Order in the South China Sea
At its last leader’s summit in June, ASEAN said it also hoped to finish the year with the negotiating draft of a code of conduct for the South China Sea ready for a first reading. The code would set the rules for settling disputes in the busy sea lane, where China has competing claims with several bloc members to teeming fishing grounds and a seabed potentially rich in oil and gas.
Piti said he was hopeful the bloc would announce that the draft was ready for a first reading during the summit, adding that China has raised few complaints with the document of late.
“I am expecting…good news,” he said. “There are some good signals from both [sides].”
Independence from both China and the US
At the last summit, the bloc also adopted the ASEAN Outlook on the Indo-Pacific, a policy plan that aims to give its members a lead role in tying the Indian and Pacific oceans together while resisting the pull of China and the US to fall wholly into either’s orbit.
“I think this document will put big powers in a difficult position to reject it, and in practice … they will have to accept it as a regional principle, and that will [allow] ASEAN to play an important role,” Prapat said. “For the November summit, the task is for ASEAN to convince other big powers to agree to accept this document.”
As part of the balancing act, he said ASEAN will use the summit to try to further link its infrastructure plans with China’s Belt and Road Initiative while urging the US, Japan and other powers as well to invest in more projects across the bloc.

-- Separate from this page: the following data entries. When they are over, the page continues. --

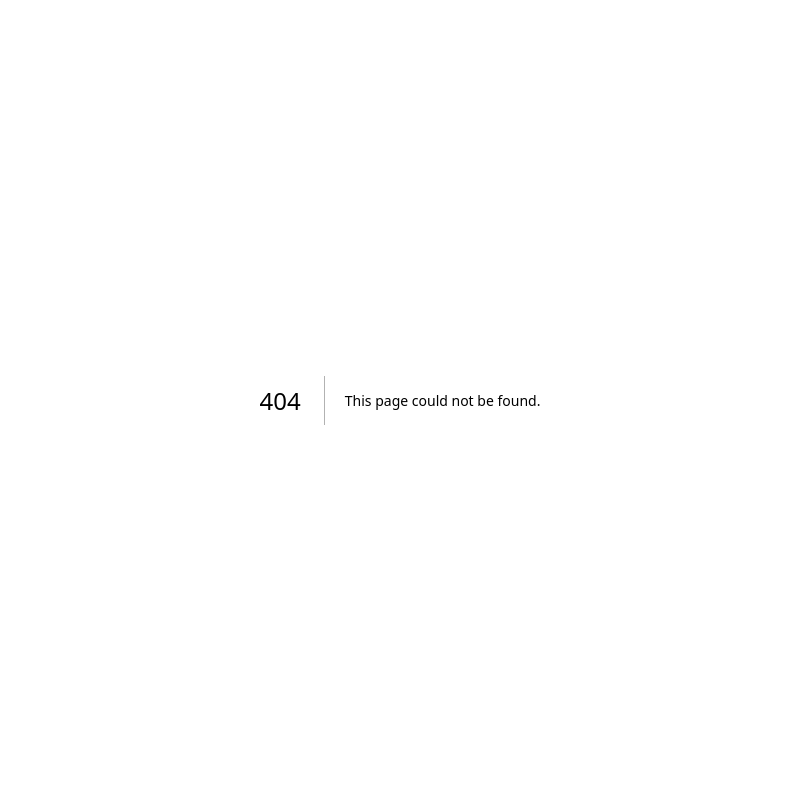
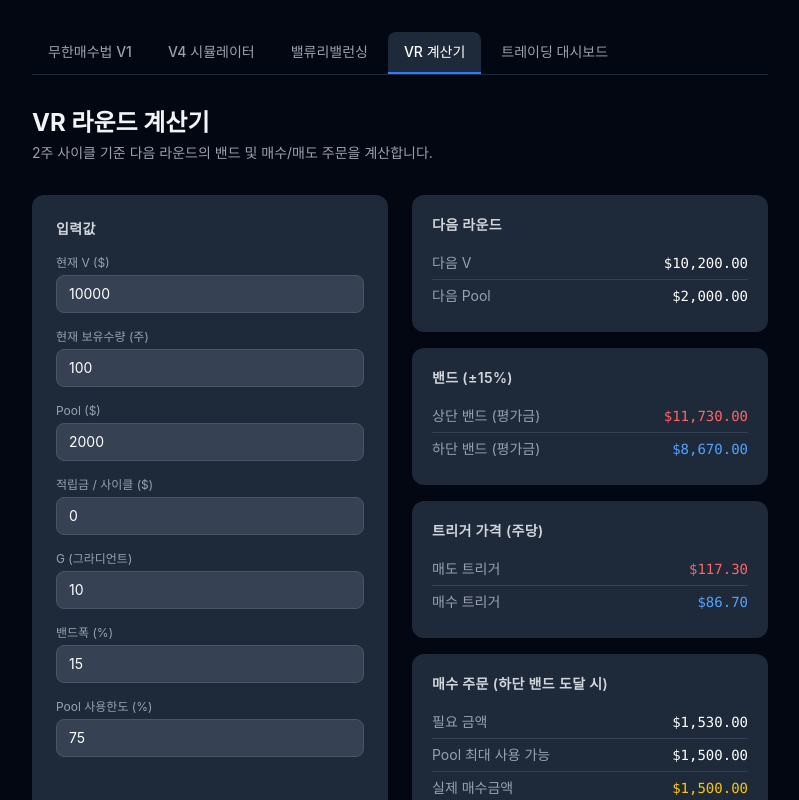
Before and after one commit to hjazz/infinite-buy, a Next.js app: page /vr-calc in a window 1280 px wide. Before the commit this address had no page. Shown: the top 800 px of the page, without its empty margins (240-1039 px from the left). Built offline with nearby package versions, Linux system fonts and the light colour scheme.

Commit message:
feat: VR 라운드 계산기 페이지 추가 (/vr-calc)

```diff
--- /dev/null
+++ b/src/app/vr-calc/page.tsx
@@ -0,0 +1,230 @@
+"use client";
+
+import { useState, useMemo } from "react";
+import NavTabs from "@/components/NavTabs";
+
+interface CalcInput {
+  currentV: number;
+  shares: number;
+  pool: number;
+  poolUsageLimit: number; // %
+  G: number;
+  depositPerCycle: number;
+  bandPct: number; // %
+}
+
+const DEFAULT: CalcInput = {
+  currentV: 10000,
+  shares: 100,
+  pool: 2000,
+  poolUsageLimit: 75,
+  G: 10,
+  depositPerCycle: 0,
+  bandPct: 15,
+};
+
+function fmt(n: number, decimals = 2) {
+  return n.toLocaleString("en-US", {
+    minimumFractionDigits: decimals,
+    maximumFractionDigits: decimals,
+  });
+}
+
+export default function VRCalcPage() {
+  const [form, setForm] = useState<CalcInput>(DEFAULT);
+
+  function handleChange(e: React.ChangeEvent<HTMLInputElement>) {
+    const { name, value } = e.target;
+    setForm((prev) => ({ ...prev, [name]: Number(value) }));
+  }
+
+  const result = useMemo(() => {
+    const { currentV, shares, pool, poolUsageLimit, G, depositPerCycle, bandPct } = form;
+    if (shares <= 0 || G <= 0) return null;
+
+    const band = bandPct / 100;
+    const usageLimit = poolUsageLimit / 100;
+
+    // 다음 V 계산
+    const nextV = currentV + pool / G + depositPerCycle;
+    const nextPool = pool + depositPerCycle;
+
+    // 밴드 (주식 평가금 기준)
+    const upperBand = nextV * (1 + band);
+    const lowerBand = nextV * (1 - band);
+
+    // 트리거 가격 (주당)
+    const sellTriggerPrice = upperBand / shares;
+    const buyTriggerPrice = lowerBand / shares;
+
+    // 매수 계산 (하단 밴드 도달 시)
+    const buyNeed = nextV - lowerBand; // = nextV * band
+    const maxBuy = nextPool * usageLimit;
+    const actualBuy = Math.min(buyNeed, maxBuy, nextPool);
+    const buyShares = buyTriggerPrice > 0 ? actualBuy / buyTriggerPrice : 0;
+
+    // 매도 계산 (상단 밴드 도달 시)
+    const sellAmount = upperBand - nextV; // = nextV * band
+    const sellShares = sellTriggerPrice > 0 ? sellAmount / sellTriggerPrice : 0;
+
+    return {
+      nextV,
+      nextPool,
+      upperBand,
+      lowerBand,
+      sellTriggerPrice,
+      buyTriggerPrice,
+      buyNeed,
+      maxBuy,
+      actualBuy,
+      buyShares,
+      sellAmount,
+      sellShares,
+      poolLimited: buyNeed > maxBuy,
+    };
+  }, [form]);
+
+  return (
+    <main className="max-w-3xl mx-auto px-4 py-8">
+      <NavTabs />
+      <div className="mb-8">
+        <h1 className="text-2xl font-bold mb-1">VR 라운드 계산기</h1>
+        <p className="text-gray-400 text-sm">2주 사이클 기준 다음 라운드의 밴드 및 매수/매도 주문을 계산합니다.</p>
+      </div>
+
+      <div className="grid grid-cols-1 gap-6 md:grid-cols-2">
+        {/* 입력 폼 */}
+        <div className="bg-gray-800 rounded-xl p-6 space-y-4">
+          <h2 className="text-sm font-semibold text-gray-300 uppercase tracking-wide">입력값</h2>
+
+          <Field label="현재 V ($)" name="currentV" value={form.currentV} onChange={handleChange} />
+          <Field label="현재 보유수량 (주)" name="shares" value={form.shares} onChange={handleChange} step="0.0001" />
+          <Field label="Pool ($)" name="pool" value={form.pool} onChange={handleChange} />
+          <Field label="적립금 / 사이클 ($)" name="depositPerCycle" value={form.depositPerCycle} onChange={handleChange} />
+          <Field label="G (그라디언트)" name="G" value={form.G} onChange={handleChange} step="1" />
+          <Field label="밴드폭 (%)" name="bandPct" value={form.bandPct} onChange={handleChange} step="5" min={5} max={30} />
+          <Field label="Pool 사용한도 (%)" name="poolUsageLimit" value={form.poolUsageLimit} onChange={handleChange} step="5" min={10} max={100} />
+        </div>
+
+        {/* 결과 */}
+        <div className="space-y-4">
+          {result ? (
+            <>
+              {/* 다음 라운드 V */}
+              <div className="bg-gray-800 rounded-xl p-5">
+                <h2 className="text-sm font-semibold text-gray-300 uppercase tracking-wide mb-3">다음 라운드</h2>
+                <Row label="다음 V" value={`$${fmt(result.nextV)}`} highlight />
+                <Row label="다음 Pool" value={`$${fmt(result.nextPool)}`} />
+              </div>
+
+              {/* 밴드 */}
+              <div className="bg-gray-800 rounded-xl p-5">
+                <h2 className="text-sm font-semibold text-gray-300 uppercase tracking-wide mb-3">
+                  밴드 (±{form.bandPct}%)
+                </h2>
+                <Row label="상단 밴드 (평가금)" value={`$${fmt(result.upperBand)}`} color="text-red-400" />
+                <Row label="하단 밴드 (평가금)" value={`$${fmt(result.lowerBand)}`} color="text-blue-400" />
+              </div>
+
+              {/* 트리거 가격 */}
+              <div className="bg-gray-800 rounded-xl p-5">
+                <h2 className="text-sm font-semibold text-gray-300 uppercase tracking-wide mb-3">트리거 가격 (주당)</h2>
+                <Row label="매도 트리거" value={`$${fmt(result.sellTriggerPrice)}`} color="text-red-400" />
+                <Row label="매수 트리거" value={`$${fmt(result.buyTriggerPrice)}`} color="text-blue-400" />
+              </div>
+
+              {/* 매수 주문 */}
+              <div className="bg-gray-800 rounded-xl p-5">
+                <h2 className="text-sm font-semibold text-gray-300 uppercase tracking-wide mb-3">
+                  매수 주문 (하단 밴드 도달 시)
+                </h2>
+                <Row label="필요 금액" value={`$${fmt(result.buyNeed)}`} />
+                <Row label="Pool 최대 사용 가능" value={`$${fmt(result.maxBuy)}`} />
+                <Row
+                  label="실제 매수금액"
+                  value={`$${fmt(result.actualBuy)}`}
+                  highlight
+                  color={result.poolLimited ? "text-yellow-400" : "text-blue-400"}
+                />
+                <Row label="매수 수량" value={`${fmt(result.buyShares, 4)}주`} />
+                {result.poolLimited && (
+                  <p className="text-xs text-yellow-400 mt-2">
+                    * Pool 사용한도 제한으로 필요 금액 전액 매수 불가
+                  </p>
+                )}
+              </div>
+
+              {/* 매도 주문 */}
+              <div className="bg-gray-800 rounded-xl p-5">
+                <h2 className="text-sm font-semibold text-gray-300 uppercase tracking-wide mb-3">
+                  매도 주문 (상단 밴드 도달 시)
+                </h2>
+                <Row label="매도 금액" value={`$${fmt(result.sellAmount)}`} highlight color="text-red-400" />
+                <Row label="매도 수량" value={`${fmt(result.sellShares, 4)}주`} />
+              </div>
+            </>
+          ) : (
+            <div className="bg-gray-800 rounded-xl p-6 text-gray-500 text-sm">
+              보유수량과 G 값을 입력해주세요.
+            </div>
+          )}
+        </div>
+      </div>
+    </main>
+  );
+}
+
+function Field({
+  label,
+  name,
+  value,
+  onChange,
+  step = "1",
+  min,
+  max,
+}: {
+  label: string;
+  name: string;
+  value: number;
+  onChange: (e: React.ChangeEvent<HTMLInputElement>) => void;
+  step?: string;
+  min?: number;
+  max?: number;
+}) {
+  return (
+    <div>
+      <label className="block text-xs text-gray-400 mb-1">{label}</label>
+      <input
+        type="number"
+        name={name}
+        value={value}
+        onChange={onChange}
+        step={step}
+        min={min}
+        max={max}
+        className="w-full bg-gray-700 border border-gray-600 rounded-lg px-3 py-2 text-sm text-white focus:outline-none focus:border-blue-500"
+      />
+    </div>
+  );
+}
+
+function Row({
+  label,
+  value,
+  highlight,
+  color,
+}: {
+  label: string;
+  value: string;
+  highlight?: boolean;
+  color?: string;
+}) {
+  return (
+    <div className="flex justify-between items-center py-1.5 border-b border-gray-700 last:border-0">
+      <span className="text-sm text-gray-400">{label}</span>
+      <span className={`text-sm font-mono font-medium ${color ?? "text-white"} ${highlight ? "text-base" : ""}`}>
+        {value}
+      </span>
+    </div>
+  );
+}
--- a/src/components/NavTabs.tsx
+++ b/src/components/NavTabs.tsx
@@ -7,6 +7,7 @@ const tabs = [
   { label: "무한매수법 V1", href: "/" },
   { label: "V4 시뮬레이터", href: "/backtest-v4" },
   { label: "밸류리밸런싱", href: "/backtest-vr" },
+  { label: "VR 계산기", href: "/vr-calc" },
   { label: "트레이딩 대시보드", href: "/trading" },
 ];
 
```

Thailand has used its latest term as bloc chair to push for connecting the region digitally as well, he added.
Will President Trump attend?
It remains to be seen whether they will get the chance to make their case to US President Donald Trump himself. Neither the US Embassy in Bangkok nor the Thai Foreign Affairs Ministry, which is organizing the summit, would comment on whether he would attend.
Should Trump choose to stay away, Prapat said it would further embolden China to assert its will over the region.
While his absence has already been factored into expectations, Mumford said, it could still “reinforce the view of some countries in the region that this US administration is less engaged” in Southeast Asia.
Piti said the US president may have a strong bearing on the summit either way — by spurring on those who do attend to see the RCEP through.
“If they conclude the RCEP by this summit, they should thank Donald Trump … because of his trade war policy,” he said.